Gold: Investors on edge, speculators ready to bid on mixed geopolitical sentiment
- Gold prices back below pre-US-drone-strike levels, although speculators looking for opportunity.
- US data in focus which is underpinning the bearish potential in gold prices.
- There is a current investigation to the Ukraine aeroplane for which US officials are confident Iran shot down.
The price of gold is on the back foot on Thursday, bleeding additional dollars following the speculative sell-out on the back of the de-escalation in the Persian Gulf conflict surrounding a series of US and Iran's tit-for-tat retaliation strikes.
The speculative bid was squeezed out sharply from the post-US drone strike highs of $1,611 (a fresh yearly high) when markets got the hint from Iran, that should the US hold fire, there would be no further attacks.
The price of gold eventually plummeted after Wednesday's US President Donald Trump’s address to the nation which was well balanced between, we don't want war, nor does Iran, but we will sanction Iran for misbehaving.

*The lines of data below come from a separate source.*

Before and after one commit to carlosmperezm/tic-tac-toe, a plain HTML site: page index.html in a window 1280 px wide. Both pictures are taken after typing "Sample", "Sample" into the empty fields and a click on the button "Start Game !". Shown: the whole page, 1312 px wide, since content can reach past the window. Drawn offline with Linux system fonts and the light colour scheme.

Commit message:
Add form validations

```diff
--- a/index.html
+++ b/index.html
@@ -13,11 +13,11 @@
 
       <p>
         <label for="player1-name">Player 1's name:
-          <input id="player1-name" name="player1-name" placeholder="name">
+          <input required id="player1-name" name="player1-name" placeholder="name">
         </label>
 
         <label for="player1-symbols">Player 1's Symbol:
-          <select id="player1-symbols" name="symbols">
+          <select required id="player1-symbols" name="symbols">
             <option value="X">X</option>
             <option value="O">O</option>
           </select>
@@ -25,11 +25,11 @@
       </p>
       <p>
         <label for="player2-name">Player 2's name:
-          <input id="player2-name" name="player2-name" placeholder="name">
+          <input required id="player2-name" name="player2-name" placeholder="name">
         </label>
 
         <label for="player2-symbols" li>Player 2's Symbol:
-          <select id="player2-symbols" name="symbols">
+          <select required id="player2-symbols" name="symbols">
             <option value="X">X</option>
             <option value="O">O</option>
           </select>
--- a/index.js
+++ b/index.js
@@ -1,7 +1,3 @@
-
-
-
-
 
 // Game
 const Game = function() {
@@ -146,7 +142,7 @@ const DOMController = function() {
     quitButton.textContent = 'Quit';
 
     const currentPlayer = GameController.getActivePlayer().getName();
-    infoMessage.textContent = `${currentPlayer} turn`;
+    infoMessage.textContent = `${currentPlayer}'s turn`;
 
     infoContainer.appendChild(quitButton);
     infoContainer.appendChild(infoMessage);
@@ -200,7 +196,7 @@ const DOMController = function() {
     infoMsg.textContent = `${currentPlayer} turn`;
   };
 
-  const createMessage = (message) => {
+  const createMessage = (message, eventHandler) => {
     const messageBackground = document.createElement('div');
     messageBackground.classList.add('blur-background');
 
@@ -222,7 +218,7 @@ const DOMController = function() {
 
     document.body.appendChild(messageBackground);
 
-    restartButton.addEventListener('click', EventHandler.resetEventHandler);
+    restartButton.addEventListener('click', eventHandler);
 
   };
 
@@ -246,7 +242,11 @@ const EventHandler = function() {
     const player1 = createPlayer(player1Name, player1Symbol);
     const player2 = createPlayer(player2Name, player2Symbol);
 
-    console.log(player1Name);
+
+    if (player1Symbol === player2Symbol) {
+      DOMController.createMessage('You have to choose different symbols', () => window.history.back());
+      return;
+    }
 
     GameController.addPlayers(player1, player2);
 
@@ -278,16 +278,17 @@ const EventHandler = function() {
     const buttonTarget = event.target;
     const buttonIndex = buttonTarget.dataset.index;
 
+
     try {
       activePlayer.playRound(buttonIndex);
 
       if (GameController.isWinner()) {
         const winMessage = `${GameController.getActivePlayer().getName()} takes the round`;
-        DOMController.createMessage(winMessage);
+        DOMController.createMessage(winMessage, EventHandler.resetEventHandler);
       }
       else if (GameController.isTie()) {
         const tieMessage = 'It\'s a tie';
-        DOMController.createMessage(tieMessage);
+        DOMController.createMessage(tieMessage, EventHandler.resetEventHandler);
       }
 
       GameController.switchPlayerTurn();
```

Subsequently, prices are back to levels traded prior to the killing of the Iranian general which occurred last week. With geopolitics in the rear-view, the immediate focus will turn to position, which rests at extreme levels.
"It is worth reiterating that gold bulls have virtually no dry-powder left, with both an extreme number of traders long and a larger-than-expected position held on a per-trader basis,"
– analysts at TD Securities argued.
While TD Securities continues to believe that gold's bull market is still young in nature, a near-term drawdown still appears likely as the geopolitical news flow triggers extreme positioning to normalize. "That being said, we do not expect much flow from trend-following algorithmic traders."
Mixed messages out there, risk-off flows on standby
However, markets will remain on red alert for some time to come over the Iran/US stand-off. There are mixed messages out there. A senior Iranian military commander vowed there would be "harsher revenge".
Additionally, US officials are confident Iran shot down a Ukrainian jetliner which killed all 176 passengers (including some 60 Canadians) in the hours after the Iranian missile attack which is under investigation. A source who was in the briefing said it appears missile components were found near the crash site, Van Cleave reports. Trump has said, that this could have been a mistake, but nonetheless, markets are keeping an eye on the investigation and weighing the implications.
"I have my suspicions... it is a tragic thing...someone could have made a mistake on the other side...it was flying in a pretty rough neighbourhood,"
– Donald Trump said to reporters when asked about the plane incident.
The Ukrainians suspect either a terrorist attack of a missile, but said that there will b an international investigation – the truth will be revealed in due course and markets are on standby.
Furthermore, Amir Ali Hajizadeh, who is the head of the Revolutionary Guard's Aerospace Force, also said the attacks on the US base, in which no one was killed, marked the beginning of a string of attacks across the region, Iranian state television reported, according to Reuters.
Financial Times highlights risk variables
Yesterday, The Financial Times (FT) highlighted some ongoing troublesome variables which are worth taking note of. "Yet even if outright war has been avoided, the road ahead remains hazardous," The FT argues.
The article, which was written overnight, warns that Iran’s response to the US attack underlines its capacity for careful calculation: Iran’s response to the US attack underlines its capacity for careful calculation - FT
US data underpinning USD strength and gold's downside prospects
All in all, we are not out of the woods yet on the geopolitical front and there is potential for further spikes of risk-off in a flight to safety. However, the economic fundamentals may make for short-lived upside rallies as speculators could be quick to take profits.
Earlier this week, the US dollar was in view and bid following a report that was showing US private payrolls increased by the most in eight months in December. The data comes ahead of the highly anticipated Nonfarm Payrolls on Friday. However, what should be noted, is that the job gains last month were likely flattered by a seasonal quirk, according to Reuters.
Nevertheless, the data were solid and if they can be regarded as a prelude to tomorrow's report, we could be in for a wild upside ride in the greenback. The ADP National Employment Report on Wednesday showed private payrolls jumped by 202,000 jobs last month, the largest gain since April, after an upwardly revised 124,000 rise in November. Private job growth averaged 163,000 jobs per month in 2019, slowing from an average increase of 219,000 in 2018.